This training is excellent for “lactic threshold training,” to build stamina, burn body fat etc.
This training is also an excellent psychological drill to develop mental tenacity and a “never-give-up mindset” which is a valuable quality in a self-defense encounter.
Intersperse the intensity of blitz heavy bag workouts with lower intensity training such as training with focus mitts to be able to continue training without exposing your body to more intense training before you are ready for it. For a variety of reasons, Focus mitt training is an excellent supplement to your heavy bag workouts.
It’s a great “test” of your skills and conditioning to go all out on the heavy bag every once in while but keep in mind that there are also significant benefits to more moderate heavy bag training as well.
A Note About Ambidextrous Training
I am a strong advocate of training both sides of the body equally. You should not have a “weak side” and a “strong side” as far as your combative skills are concerned.
If you are conducting your heavy bag workouts primarily for health and fitness, consider doing your drills with both sides… meaning you do your drill with your left side forward and your right side back (traditional) and then again, with your right side forward and your left side back (southpaw).
This will essentially double the volume of your heavy bag workouts, reduce the probability of muscular imbalances and will make you more versatile in a a combative situation (you can’t always pick the direction you are attacked from). You’ll probably surprise yourself by how quickly you can develop your “weak or non-dominant-side” skills and coordination.

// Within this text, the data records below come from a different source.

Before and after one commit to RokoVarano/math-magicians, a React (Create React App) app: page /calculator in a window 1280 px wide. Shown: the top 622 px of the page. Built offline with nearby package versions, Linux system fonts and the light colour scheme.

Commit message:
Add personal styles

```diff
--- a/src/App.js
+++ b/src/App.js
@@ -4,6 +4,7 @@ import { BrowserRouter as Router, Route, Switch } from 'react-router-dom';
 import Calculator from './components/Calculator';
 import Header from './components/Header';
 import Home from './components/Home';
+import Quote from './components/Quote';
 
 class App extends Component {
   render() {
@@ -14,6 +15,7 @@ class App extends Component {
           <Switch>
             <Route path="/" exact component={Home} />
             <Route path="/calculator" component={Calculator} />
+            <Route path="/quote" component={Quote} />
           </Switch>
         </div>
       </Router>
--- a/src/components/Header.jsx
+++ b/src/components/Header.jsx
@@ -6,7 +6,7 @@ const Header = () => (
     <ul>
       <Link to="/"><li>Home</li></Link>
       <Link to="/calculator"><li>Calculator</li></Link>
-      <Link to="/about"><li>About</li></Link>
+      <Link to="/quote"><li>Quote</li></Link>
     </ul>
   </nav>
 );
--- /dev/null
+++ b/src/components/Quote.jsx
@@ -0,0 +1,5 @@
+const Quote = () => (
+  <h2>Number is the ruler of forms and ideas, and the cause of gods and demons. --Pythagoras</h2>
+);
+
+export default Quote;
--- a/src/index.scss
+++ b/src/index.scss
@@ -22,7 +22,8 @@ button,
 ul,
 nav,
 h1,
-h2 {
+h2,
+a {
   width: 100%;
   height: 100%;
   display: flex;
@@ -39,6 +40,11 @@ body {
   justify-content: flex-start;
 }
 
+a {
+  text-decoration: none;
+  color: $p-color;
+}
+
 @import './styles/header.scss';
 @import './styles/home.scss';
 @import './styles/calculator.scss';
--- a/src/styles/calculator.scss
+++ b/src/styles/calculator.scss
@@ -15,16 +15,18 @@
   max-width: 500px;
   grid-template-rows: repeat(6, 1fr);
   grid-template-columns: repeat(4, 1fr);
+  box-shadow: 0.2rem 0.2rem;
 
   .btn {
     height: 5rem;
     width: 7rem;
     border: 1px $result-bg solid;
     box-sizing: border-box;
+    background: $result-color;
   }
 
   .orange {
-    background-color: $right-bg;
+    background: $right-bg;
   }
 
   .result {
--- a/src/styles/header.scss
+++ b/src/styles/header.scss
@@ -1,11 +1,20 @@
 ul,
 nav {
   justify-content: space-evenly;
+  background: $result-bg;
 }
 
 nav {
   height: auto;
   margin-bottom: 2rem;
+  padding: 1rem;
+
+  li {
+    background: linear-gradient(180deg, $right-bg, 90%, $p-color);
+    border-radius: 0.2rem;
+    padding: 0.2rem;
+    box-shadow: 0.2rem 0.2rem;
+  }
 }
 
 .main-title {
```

If you have any questions about heavy bag workouts or anything to add, please feel free to comment or fire me an email at Randy@ToughenUp.com . Or if you would like to find out more about the Toughen Up Training Guides… you can check them out at http://www.ToughenUp.com .
About Randy LaHaie
I’m the founder of “Protective Strategies,” a training and consulting company providing self-defense and combative fitness solutions to law enforcement, high-risk professionals and private citizens since 1994. I am a retired police officer, court-declared expert in use-of-force and critical incident performance, and a life-long student of self-defense and combative fitness. “My Thing” is to help people incorporate functional and minimalist workout strategies to improve their health, fitness and personal safety.